You have your own music production company, is this also ﬁlm score driven or do you cater for all genres of music?
Yes, my company e-Quality Music Productions is basically my studio for ﬁlm scoring. With ﬁlm scores being any genre though, I’d say we cater to all genres of music. However, the main focus is certainly on orchestral music at the moment.
You are known not only as a composer but also as a, score co-ordinator,pro tools synth-master preparation, technical score advisor, score programmer etc, can you tell us a little about these roles?
These are very classical assistant tasks that I used to do during my ﬁrst years in Los Angeles. I was a full-time studio assistant twice and at other times I was a freelance assistant who was contracted in by different composer studios to perform project related tasks. These tasks usually involve tech work, admin work, session preparation, mix preparation, music editing, creating mock ups or arrangements, etc. It’s a good thing to learn under more experienced composers and be part of a team for a while in order to understand the work ﬂow and group dynamics as well as the political and creative side of things. It definitely helps me now that I am a hiring composer myself with a growing team. _
TROUBLE is an animated feature due for release in 2019, how did you become involved on the movie, and will there be a soundtrack release?
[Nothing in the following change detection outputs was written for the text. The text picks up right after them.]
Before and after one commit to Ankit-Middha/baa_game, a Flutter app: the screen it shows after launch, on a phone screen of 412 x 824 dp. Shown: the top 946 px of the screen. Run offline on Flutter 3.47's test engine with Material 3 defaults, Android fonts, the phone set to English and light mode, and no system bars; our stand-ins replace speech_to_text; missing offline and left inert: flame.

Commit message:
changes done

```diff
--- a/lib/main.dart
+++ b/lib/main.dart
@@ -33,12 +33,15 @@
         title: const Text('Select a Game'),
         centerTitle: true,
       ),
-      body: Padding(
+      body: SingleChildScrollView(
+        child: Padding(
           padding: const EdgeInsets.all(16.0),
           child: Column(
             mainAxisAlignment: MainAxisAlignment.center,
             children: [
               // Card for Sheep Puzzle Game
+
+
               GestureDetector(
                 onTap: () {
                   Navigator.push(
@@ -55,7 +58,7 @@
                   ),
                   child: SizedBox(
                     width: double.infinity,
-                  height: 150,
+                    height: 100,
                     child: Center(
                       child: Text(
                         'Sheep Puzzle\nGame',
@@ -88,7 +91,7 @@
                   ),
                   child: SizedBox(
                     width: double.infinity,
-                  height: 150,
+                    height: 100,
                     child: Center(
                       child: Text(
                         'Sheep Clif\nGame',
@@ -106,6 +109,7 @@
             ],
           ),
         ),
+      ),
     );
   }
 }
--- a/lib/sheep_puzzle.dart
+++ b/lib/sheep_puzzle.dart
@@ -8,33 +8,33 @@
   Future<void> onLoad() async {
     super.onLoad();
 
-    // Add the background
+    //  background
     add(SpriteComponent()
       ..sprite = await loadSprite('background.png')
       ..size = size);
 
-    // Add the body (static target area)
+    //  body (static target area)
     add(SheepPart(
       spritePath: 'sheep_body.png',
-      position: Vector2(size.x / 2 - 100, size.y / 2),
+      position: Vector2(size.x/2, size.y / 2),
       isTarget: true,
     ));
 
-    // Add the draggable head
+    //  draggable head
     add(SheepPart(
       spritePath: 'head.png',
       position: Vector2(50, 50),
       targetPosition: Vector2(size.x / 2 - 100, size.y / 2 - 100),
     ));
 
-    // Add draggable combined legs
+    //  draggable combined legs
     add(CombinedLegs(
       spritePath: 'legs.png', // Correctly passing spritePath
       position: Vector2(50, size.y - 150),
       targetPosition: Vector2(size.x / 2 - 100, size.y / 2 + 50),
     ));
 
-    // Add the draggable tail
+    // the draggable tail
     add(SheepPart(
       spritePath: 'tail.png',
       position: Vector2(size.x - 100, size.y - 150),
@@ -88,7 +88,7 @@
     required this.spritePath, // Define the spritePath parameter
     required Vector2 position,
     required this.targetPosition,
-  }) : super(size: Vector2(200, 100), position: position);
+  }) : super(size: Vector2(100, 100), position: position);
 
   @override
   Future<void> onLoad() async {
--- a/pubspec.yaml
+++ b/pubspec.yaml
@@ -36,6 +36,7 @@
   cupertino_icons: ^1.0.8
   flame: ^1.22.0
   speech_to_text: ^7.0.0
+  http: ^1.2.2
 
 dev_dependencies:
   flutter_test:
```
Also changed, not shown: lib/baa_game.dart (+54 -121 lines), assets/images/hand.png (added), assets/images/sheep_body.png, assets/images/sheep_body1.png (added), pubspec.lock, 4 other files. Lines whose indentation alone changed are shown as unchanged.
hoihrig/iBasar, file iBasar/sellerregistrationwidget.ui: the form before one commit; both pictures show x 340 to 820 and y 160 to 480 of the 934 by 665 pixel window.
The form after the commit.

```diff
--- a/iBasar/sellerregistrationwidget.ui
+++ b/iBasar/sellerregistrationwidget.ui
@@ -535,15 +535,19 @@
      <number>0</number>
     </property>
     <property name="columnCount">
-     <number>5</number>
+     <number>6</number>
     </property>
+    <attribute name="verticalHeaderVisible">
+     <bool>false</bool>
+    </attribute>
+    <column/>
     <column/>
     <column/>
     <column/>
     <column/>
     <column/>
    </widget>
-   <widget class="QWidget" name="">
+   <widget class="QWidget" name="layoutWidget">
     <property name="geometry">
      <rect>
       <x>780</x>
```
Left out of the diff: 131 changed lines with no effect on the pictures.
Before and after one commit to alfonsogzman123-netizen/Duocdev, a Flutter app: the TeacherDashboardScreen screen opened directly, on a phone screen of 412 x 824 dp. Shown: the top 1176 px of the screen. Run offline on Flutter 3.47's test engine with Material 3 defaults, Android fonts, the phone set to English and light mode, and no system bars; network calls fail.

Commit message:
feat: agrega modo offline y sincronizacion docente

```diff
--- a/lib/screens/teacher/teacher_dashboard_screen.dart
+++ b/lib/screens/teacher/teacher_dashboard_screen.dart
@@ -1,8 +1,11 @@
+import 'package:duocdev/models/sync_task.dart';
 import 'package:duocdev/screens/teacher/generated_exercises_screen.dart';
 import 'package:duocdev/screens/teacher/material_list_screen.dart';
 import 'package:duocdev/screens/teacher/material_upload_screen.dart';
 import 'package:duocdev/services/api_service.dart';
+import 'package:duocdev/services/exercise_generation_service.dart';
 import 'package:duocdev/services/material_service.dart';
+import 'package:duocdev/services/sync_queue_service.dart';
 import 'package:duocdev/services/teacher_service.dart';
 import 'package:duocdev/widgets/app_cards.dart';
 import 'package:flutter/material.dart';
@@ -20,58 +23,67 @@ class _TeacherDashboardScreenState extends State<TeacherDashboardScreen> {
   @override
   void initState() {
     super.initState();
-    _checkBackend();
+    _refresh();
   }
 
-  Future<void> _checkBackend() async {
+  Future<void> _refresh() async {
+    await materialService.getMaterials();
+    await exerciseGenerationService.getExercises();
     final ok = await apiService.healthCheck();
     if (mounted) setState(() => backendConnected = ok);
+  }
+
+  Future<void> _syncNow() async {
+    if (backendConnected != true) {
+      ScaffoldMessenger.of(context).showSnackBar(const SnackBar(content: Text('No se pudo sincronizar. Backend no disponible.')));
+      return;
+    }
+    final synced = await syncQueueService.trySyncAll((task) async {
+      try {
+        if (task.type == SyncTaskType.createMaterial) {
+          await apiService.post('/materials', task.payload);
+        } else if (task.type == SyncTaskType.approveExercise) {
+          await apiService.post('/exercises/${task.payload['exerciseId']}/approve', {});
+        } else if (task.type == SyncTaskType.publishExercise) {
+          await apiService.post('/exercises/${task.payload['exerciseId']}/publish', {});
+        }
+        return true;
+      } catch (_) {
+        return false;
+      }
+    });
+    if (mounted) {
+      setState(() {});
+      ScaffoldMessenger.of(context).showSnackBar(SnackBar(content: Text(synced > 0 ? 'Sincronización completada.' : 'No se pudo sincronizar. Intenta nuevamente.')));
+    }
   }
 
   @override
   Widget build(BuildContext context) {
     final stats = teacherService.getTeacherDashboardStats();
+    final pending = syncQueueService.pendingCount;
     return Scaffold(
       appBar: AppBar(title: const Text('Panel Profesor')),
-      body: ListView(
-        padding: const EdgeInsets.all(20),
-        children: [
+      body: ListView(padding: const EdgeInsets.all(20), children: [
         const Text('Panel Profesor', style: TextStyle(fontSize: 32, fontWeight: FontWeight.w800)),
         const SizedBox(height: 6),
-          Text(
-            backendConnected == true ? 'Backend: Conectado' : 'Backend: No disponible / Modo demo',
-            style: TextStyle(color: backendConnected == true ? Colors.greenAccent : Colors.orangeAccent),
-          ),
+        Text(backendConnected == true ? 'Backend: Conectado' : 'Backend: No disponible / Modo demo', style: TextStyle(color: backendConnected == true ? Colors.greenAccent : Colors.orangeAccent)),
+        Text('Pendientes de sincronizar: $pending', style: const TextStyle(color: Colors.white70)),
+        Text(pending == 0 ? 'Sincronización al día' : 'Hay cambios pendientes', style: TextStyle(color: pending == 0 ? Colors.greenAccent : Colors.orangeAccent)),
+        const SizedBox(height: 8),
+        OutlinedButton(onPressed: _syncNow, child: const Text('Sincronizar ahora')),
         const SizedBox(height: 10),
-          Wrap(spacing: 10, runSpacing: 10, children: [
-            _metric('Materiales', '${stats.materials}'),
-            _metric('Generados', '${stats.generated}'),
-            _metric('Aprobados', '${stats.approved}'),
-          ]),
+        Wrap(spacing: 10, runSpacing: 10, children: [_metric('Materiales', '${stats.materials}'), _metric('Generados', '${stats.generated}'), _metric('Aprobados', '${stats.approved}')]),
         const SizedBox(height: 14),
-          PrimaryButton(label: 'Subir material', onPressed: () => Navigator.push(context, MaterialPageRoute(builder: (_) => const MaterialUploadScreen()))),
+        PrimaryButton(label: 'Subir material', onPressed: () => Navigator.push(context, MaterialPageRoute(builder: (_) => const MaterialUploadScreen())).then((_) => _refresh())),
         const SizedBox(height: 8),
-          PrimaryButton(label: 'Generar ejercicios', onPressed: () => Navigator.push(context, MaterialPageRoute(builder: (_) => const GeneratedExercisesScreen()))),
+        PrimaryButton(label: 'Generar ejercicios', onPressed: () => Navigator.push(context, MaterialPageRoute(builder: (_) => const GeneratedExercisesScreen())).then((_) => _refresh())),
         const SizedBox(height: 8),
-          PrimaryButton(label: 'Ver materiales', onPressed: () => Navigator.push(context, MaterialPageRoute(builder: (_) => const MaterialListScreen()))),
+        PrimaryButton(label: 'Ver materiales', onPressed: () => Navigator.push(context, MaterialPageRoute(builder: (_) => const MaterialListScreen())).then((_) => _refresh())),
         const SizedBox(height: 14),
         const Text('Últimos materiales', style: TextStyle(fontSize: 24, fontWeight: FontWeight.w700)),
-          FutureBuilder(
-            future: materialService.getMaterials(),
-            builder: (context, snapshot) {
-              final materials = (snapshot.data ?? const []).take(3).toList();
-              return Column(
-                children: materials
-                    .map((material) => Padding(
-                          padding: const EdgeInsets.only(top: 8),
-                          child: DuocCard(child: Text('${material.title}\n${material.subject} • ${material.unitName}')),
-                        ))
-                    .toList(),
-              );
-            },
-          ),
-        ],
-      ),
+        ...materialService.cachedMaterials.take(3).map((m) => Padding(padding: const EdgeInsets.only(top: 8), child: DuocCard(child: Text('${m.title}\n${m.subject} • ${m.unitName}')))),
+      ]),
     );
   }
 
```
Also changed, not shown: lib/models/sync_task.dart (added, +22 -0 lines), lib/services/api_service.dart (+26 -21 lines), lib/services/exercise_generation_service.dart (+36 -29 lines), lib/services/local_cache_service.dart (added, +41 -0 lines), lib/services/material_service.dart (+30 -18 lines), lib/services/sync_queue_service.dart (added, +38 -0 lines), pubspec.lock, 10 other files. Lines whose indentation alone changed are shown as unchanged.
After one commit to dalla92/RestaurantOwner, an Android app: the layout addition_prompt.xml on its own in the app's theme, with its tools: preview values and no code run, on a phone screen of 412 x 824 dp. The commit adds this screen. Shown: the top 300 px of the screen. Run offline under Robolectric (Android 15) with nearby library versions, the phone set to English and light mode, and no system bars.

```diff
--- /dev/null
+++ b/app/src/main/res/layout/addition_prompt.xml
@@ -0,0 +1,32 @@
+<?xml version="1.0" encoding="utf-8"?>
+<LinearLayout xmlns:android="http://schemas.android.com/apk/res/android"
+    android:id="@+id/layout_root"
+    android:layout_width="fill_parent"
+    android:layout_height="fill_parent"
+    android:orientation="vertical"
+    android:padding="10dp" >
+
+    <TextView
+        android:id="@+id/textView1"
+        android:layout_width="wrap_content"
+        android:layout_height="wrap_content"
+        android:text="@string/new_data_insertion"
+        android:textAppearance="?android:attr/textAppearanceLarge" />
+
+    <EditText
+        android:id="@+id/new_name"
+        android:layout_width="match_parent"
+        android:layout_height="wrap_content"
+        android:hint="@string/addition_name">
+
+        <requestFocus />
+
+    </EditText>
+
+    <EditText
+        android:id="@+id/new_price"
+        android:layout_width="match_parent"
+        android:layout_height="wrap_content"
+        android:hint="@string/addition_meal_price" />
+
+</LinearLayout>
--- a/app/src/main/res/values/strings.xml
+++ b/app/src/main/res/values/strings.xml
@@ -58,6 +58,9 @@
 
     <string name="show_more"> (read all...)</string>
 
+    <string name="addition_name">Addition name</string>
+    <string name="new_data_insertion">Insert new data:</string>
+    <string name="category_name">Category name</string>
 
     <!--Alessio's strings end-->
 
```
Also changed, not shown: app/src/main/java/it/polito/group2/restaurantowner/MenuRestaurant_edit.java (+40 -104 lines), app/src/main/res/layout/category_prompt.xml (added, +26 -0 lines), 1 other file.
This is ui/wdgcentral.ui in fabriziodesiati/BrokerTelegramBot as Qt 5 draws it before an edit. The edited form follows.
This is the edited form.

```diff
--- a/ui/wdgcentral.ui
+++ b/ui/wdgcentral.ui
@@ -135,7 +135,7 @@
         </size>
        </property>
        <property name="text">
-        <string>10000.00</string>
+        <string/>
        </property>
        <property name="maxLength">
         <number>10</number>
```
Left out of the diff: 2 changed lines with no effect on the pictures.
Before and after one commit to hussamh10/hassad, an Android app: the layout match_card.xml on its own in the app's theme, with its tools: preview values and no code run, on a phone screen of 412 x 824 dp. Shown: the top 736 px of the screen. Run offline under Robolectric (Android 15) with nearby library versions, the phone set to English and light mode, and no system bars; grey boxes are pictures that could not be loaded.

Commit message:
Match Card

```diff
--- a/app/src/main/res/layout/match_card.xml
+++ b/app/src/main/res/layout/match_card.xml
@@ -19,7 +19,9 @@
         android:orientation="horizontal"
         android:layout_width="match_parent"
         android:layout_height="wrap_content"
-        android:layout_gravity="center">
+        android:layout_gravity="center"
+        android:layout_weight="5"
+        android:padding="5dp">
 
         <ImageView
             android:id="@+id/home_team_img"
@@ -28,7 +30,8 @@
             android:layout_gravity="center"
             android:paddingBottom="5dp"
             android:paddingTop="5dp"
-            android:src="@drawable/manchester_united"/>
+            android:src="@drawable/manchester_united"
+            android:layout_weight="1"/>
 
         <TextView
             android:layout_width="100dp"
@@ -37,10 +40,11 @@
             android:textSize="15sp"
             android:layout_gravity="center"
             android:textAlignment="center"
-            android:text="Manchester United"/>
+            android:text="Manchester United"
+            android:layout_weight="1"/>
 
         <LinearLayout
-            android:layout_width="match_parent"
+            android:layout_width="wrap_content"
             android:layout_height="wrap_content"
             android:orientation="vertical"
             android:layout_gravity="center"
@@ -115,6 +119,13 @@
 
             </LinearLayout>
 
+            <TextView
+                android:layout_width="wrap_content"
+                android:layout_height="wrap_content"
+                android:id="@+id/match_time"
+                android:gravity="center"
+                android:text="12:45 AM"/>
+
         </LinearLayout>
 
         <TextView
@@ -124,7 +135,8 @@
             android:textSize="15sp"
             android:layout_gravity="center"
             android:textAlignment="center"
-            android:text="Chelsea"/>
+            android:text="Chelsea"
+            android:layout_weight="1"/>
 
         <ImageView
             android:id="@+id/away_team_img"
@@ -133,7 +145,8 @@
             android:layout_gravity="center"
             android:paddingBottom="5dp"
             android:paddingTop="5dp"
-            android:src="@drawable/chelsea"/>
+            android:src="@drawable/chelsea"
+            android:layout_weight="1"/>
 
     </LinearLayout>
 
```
I had been working with two of the producers of the movie – Robyn Klein and Danielle Sterling – before as part of Klaus Badelt’s team. While the score was done by Mychael Danna and Jessie Weiss, I was brought in to write an orchestral song arrangement for the title song “Back To Earth” written by Chris Braide whose songs I had already orchestrated on the animated movie “Leap!” (aka “Ballerina”) a few years earlier. I’m fairly certain there will be a soundtrack release since there are some high proﬁle artists involved in the movie’s songs.
When scoring a movie and you feel that a certain sequence calls for a solo performance do you write the piece with a particular soloist in mind, and are there any orchestras that you prefer to work with?
Sometimes I will write for a particular soloist, especially when it comes to vocals. My go to voice is my friend and soprano extraordinaire Tineke Roseboom so a lot of my female solo passages are written with her voice and range in mind. Sometimes the people I collaborate with also have speciﬁc people they would like me to write for, especially when it comes to ethnic instruments. But most of the time we simply choose the principal of each section to play a solo part during the session. So far, I very much enjoyed working with the musicians of the London Metropolitan Orchestra, the London Symphony Orchestra, and the Brussels Philharmonic. They are highly professional people who create a fun and respectful environment while bringing the highest level of musicianship to my compositions. In my experience, their sight reading skills and overall sound are only rivalled by the studio musicians in Los Angeles but due to some unfortunate union contract situations I don’t get to record with them very often.